Please find the lines in the entries below that contain the word "useCurrentPlan", and copy each one.
┄┄┄┄┄┄
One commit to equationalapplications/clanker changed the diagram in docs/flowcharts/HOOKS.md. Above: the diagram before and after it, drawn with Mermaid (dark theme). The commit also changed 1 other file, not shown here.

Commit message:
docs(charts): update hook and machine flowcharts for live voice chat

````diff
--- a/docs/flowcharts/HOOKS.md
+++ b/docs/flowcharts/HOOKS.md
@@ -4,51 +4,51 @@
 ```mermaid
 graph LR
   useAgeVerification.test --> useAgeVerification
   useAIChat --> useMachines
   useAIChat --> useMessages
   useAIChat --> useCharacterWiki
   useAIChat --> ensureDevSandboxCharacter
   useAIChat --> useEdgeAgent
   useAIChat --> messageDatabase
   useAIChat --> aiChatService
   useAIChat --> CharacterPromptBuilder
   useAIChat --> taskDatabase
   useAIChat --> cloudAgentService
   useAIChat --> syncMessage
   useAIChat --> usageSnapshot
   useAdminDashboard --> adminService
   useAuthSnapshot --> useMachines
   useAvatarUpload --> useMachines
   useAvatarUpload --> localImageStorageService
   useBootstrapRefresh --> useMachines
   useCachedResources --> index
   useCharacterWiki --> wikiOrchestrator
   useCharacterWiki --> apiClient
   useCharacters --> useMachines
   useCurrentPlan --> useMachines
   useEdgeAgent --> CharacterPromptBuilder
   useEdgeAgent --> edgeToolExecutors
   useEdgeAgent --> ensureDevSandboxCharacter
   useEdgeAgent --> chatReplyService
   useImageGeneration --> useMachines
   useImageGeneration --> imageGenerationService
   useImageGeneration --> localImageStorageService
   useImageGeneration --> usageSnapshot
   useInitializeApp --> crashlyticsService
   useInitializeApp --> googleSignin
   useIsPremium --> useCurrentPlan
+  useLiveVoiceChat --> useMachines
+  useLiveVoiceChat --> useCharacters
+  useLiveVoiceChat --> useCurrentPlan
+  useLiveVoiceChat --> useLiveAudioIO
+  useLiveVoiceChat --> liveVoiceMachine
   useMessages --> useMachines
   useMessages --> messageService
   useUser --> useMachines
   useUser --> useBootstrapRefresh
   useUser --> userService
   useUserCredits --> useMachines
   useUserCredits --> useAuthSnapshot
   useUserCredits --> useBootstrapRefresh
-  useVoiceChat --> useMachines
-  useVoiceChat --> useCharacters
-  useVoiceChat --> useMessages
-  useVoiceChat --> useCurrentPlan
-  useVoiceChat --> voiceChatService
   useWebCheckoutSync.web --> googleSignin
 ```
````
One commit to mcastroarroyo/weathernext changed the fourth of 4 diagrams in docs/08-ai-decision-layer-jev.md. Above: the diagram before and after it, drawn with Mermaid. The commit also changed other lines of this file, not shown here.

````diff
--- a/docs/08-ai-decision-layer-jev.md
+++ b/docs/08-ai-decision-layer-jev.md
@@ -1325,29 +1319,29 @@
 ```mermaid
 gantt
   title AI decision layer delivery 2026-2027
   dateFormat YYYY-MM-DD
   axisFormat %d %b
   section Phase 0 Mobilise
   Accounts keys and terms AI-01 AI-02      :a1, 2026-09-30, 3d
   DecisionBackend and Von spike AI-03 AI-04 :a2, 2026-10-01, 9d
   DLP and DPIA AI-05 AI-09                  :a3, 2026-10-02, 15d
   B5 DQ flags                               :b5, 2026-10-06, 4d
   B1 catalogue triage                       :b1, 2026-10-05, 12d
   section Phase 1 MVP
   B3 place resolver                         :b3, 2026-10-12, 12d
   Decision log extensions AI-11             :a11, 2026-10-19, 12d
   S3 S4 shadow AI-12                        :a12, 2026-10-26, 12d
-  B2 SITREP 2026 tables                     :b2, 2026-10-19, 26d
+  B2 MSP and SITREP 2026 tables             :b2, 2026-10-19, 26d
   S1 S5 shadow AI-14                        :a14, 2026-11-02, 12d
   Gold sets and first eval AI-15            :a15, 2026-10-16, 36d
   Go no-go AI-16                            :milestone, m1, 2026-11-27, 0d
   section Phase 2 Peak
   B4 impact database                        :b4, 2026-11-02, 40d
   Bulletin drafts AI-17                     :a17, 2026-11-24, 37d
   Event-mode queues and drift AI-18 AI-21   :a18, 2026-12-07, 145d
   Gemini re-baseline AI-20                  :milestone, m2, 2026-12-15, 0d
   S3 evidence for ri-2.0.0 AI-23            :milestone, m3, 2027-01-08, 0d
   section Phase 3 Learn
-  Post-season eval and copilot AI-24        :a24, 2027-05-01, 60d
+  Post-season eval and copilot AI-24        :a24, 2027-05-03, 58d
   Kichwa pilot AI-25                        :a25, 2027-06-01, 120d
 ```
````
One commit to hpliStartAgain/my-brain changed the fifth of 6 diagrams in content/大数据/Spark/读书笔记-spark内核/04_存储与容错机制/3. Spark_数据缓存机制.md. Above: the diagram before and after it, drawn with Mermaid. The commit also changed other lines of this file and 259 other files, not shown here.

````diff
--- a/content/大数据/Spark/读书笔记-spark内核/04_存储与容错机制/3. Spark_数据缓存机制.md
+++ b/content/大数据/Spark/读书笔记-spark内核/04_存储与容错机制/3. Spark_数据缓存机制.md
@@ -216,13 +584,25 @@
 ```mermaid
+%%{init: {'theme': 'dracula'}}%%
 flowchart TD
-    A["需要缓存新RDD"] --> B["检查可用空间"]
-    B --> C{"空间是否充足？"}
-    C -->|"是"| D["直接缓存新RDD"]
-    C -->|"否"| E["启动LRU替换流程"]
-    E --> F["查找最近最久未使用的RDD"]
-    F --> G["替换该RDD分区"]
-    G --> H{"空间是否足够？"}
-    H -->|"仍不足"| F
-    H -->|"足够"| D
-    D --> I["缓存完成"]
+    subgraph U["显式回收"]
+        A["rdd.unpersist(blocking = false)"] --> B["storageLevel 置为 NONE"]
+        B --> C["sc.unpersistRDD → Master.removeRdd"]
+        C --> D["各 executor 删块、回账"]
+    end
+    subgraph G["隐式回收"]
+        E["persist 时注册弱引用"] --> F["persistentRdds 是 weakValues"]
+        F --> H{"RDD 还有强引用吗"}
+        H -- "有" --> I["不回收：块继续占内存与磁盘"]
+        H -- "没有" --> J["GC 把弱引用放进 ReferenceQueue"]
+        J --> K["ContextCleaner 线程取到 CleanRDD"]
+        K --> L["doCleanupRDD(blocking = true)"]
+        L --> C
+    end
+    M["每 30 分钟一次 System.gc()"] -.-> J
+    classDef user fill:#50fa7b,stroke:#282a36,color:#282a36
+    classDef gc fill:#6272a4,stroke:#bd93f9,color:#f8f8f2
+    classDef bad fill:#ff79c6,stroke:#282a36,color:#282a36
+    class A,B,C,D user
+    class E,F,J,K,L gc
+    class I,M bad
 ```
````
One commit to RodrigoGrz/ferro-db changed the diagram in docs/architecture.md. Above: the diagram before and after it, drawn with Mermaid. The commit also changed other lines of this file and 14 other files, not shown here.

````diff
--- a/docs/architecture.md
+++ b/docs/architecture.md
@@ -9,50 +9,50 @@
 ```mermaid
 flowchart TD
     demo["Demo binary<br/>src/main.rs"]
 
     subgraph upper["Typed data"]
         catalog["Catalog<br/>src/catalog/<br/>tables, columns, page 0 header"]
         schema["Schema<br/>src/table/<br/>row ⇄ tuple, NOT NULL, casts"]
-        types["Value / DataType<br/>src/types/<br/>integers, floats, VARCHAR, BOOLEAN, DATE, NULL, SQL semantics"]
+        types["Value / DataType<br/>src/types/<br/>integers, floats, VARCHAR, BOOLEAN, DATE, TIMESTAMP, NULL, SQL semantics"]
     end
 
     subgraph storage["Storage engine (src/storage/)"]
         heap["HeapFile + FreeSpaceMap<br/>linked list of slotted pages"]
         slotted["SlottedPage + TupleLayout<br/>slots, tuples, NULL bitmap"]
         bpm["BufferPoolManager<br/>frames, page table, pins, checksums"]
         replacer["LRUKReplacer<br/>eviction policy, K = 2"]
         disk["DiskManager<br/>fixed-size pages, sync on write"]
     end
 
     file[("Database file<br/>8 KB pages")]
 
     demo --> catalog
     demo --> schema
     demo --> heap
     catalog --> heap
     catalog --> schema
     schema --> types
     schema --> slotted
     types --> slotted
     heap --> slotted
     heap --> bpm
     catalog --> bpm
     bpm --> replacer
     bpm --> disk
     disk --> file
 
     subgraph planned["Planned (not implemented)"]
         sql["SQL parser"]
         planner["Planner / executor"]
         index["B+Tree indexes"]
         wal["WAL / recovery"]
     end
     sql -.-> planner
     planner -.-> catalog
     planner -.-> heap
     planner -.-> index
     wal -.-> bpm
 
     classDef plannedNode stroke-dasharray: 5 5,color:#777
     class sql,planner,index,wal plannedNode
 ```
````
┄┄┄┄┄┄
## Exercise solution
   useCurrentPlan --> useMachines
   useIsPremium --> useCurrentPlan
+  useLiveVoiceChat --> useCurrentPlan
-  useVoiceChat --> useCurrentPlan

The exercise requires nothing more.